Print out the data below with every line intact.
** RECORDS SUPPLIED follows **
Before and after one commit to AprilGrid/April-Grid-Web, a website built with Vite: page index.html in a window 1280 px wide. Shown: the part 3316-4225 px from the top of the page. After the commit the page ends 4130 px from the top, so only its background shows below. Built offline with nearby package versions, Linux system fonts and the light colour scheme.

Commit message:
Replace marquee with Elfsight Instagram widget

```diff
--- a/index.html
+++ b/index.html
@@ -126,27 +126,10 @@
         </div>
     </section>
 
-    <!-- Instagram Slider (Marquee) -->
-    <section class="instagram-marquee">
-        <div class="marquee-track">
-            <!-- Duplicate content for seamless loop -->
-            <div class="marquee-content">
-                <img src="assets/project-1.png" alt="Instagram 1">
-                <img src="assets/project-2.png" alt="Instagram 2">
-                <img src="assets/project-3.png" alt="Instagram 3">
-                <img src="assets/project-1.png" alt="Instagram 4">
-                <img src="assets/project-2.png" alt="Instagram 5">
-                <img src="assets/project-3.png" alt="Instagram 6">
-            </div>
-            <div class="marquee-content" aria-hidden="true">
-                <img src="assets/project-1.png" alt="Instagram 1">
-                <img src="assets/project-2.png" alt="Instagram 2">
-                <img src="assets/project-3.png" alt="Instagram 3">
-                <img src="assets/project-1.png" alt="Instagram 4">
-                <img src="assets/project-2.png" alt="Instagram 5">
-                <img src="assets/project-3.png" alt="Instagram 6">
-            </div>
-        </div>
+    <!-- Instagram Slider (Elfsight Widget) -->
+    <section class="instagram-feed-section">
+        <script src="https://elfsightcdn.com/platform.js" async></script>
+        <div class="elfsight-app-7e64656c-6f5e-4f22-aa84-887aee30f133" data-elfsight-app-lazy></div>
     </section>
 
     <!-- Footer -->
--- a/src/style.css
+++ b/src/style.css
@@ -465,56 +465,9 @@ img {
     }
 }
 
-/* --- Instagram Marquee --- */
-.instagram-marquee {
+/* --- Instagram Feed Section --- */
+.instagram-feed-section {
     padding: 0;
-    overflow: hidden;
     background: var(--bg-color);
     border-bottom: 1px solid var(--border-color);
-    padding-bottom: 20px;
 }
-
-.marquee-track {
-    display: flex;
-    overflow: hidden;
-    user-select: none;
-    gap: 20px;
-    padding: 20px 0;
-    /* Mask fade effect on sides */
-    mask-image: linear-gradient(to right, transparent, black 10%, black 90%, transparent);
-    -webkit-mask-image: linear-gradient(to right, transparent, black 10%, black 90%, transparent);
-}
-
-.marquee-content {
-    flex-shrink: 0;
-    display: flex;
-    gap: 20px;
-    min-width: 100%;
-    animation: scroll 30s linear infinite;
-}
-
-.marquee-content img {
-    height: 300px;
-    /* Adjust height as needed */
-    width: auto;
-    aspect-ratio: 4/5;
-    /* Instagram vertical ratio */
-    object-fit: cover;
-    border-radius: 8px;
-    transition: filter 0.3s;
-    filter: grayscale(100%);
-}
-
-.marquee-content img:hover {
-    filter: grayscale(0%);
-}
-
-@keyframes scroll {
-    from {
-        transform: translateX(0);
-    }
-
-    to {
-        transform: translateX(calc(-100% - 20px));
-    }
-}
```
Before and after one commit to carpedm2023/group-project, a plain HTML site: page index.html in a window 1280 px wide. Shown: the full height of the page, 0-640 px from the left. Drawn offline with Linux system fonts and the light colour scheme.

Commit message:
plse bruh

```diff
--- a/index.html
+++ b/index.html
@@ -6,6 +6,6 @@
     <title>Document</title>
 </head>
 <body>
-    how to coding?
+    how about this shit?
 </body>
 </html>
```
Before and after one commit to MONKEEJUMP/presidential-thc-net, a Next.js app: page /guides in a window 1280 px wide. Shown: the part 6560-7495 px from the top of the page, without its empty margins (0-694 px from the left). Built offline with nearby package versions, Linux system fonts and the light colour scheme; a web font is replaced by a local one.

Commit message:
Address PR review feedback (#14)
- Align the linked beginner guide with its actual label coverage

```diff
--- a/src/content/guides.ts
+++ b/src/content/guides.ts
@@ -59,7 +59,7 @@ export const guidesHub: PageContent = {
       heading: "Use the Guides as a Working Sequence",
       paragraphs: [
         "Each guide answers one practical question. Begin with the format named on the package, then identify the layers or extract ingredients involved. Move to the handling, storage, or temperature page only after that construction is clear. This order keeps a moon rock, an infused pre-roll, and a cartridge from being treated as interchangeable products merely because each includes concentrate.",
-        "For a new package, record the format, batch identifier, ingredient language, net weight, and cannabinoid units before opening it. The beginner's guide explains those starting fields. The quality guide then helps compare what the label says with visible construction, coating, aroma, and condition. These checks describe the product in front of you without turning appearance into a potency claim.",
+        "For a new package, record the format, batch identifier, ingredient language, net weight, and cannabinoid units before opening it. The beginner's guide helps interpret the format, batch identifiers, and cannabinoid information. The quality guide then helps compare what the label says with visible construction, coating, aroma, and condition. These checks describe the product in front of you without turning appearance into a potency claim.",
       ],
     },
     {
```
** End of RECORDS SUPPLIED **
■ SOLVED EXERCISE ■
Before and after one commit to AprilGrid/April-Grid-Web, a website built with Vite: page index.html in a window 1280 px wide. Shown: the part 3316-4225 px from the top of the page. After the commit the page ends 4130 px from the top, so only its background shows below. Built offline with nearby package versions, Linux system fonts and the light colour scheme.

Commit message:
Replace marquee with Elfsight Instagram widget

```diff
--- a/index.html
+++ b/index.html
@@ -126,27 +126,10 @@
         </div>
     </section>
 
-    <!-- Instagram Slider (Marquee) -->
-    <section class="instagram-marquee">
-        <div class="marquee-track">
-            <!-- Duplicate content for seamless loop -->
-            <div class="marquee-content">
-                <img src="assets/project-1.png" alt="Instagram 1">
-                <img src="assets/project-2.png" alt="Instagram 2">
-                <img src="assets/project-3.png" alt="Instagram 3">
-                <img src="assets/project-1.png" alt="Instagram 4">
-                <img src="assets/project-2.png" alt="Instagram 5">
-                <img src="assets/project-3.png" alt="Instagram 6">
-            </div>
-            <div class="marquee-content" aria-hidden="true">
-                <img src="assets/project-1.png" alt="Instagram 1">
-                <img src="assets/project-2.png" alt="Instagram 2">
-                <img src="assets/project-3.png" alt="Instagram 3">
-                <img src="assets/project-1.png" alt="Instagram 4">
-                <img src="assets/project-2.png" alt="Instagram 5">
-                <img src="assets/project-3.png" alt="Instagram 6">
-            </div>
-        </div>
+    <!-- Instagram Slider (Elfsight Widget) -->
+    <section class="instagram-feed-section">
+        <script src="https://elfsightcdn.com/platform.js" async></script>
+        <div class="elfsight-app-7e64656c-6f5e-4f22-aa84-887aee30f133" data-elfsight-app-lazy></div>
     </section>
 
     <!-- Footer -->
--- a/src/style.css
+++ b/src/style.css
@@ -465,56 +465,9 @@ img {
     }
 }
 
-/* --- Instagram Marquee --- */
-.instagram-marquee {
+/* --- Instagram Feed Section --- */
+.instagram-feed-section {
     padding: 0;
-    overflow: hidden;
     background: var(--bg-color);
     border-bottom: 1px solid var(--border-color);
-    padding-bottom: 20px;
 }
-
-.marquee-track {
-    display: flex;
-    overflow: hidden;
-    user-select: none;
-    gap: 20px;
-    padding: 20px 0;
-    /* Mask fade effect on sides */
-    mask-image: linear-gradient(to right, transparent, black 10%, black 90%, transparent);
-    -webkit-mask-image: linear-gradient(to right, transparent, black 10%, black 90%, transparent);
-}
-
-.marquee-content {
-    flex-shrink: 0;
-    display: flex;
-    gap: 20px;
-    min-width: 100%;
-    animation: scroll 30s linear infinite;
-}
-
-.marquee-content img {
-    height: 300px;
-    /* Adjust height as needed */
-    width: auto;
-    aspect-ratio: 4/5;
-    /* Instagram vertical ratio */
-    object-fit: cover;
-    border-radius: 8px;
-    transition: filter 0.3s;
-    filter: grayscale(100%);
-}
-
-.marquee-content img:hover {
-    filter: grayscale(0%);
-}
-
-@keyframes scroll {
-    from {
-        transform: translateX(0);
-    }
-
-    to {
-        transform: translateX(calc(-100% - 20px));
-    }
-}
```
Before and after one commit to carpedm2023/group-project, a plain HTML site: page index.html in a window 1280 px wide. Shown: the full height of the page, 0-640 px from the left. Drawn offline with Linux system fonts and the light colour scheme.

Commit message:
plse bruh

```diff
--- a/index.html
+++ b/index.html
@@ -6,6 +6,6 @@
     <title>Document</title>
 </head>
 <body>
-    how to coding?
+    how about this shit?
 </body>
 </html>
```
Before and after one commit to MONKEEJUMP/presidential-thc-net, a Next.js app: page /guides in a window 1280 px wide. Shown: the part 6560-7495 px from the top of the page, without its empty margins (0-694 px from the left). Built offline with nearby package versions, Linux system fonts and the light colour scheme; a web font is replaced by a local one.

Commit message:
Address PR review feedback (#14)
- Align the linked beginner guide with its actual label coverage

```diff
--- a/src/content/guides.ts
+++ b/src/content/guides.ts
@@ -59,7 +59,7 @@ export const guidesHub: PageContent = {
       heading: "Use the Guides as a Working Sequence",
       paragraphs: [
         "Each guide answers one practical question. Begin with the format named on the package, then identify the layers or extract ingredients involved. Move to the handling, storage, or temperature page only after that construction is clear. This order keeps a moon rock, an infused pre-roll, and a cartridge from being treated as interchangeable products merely because each includes concentrate.",
-        "For a new package, record the format, batch identifier, ingredient language, net weight, and cannabinoid units before opening it. The beginner's guide explains those starting fields. The quality guide then helps compare what the label says with visible construction, coating, aroma, and condition. These checks describe the product in front of you without turning appearance into a potency claim.",
+        "For a new package, record the format, batch identifier, ingredient language, net weight, and cannabinoid units before opening it. The beginner's guide helps interpret the format, batch identifiers, and cannabinoid information. The quality guide then helps compare what the label says with visible construction, coating, aroma, and condition. These checks describe the product in front of you without turning appearance into a potency claim.",
       ],
     },
     {
```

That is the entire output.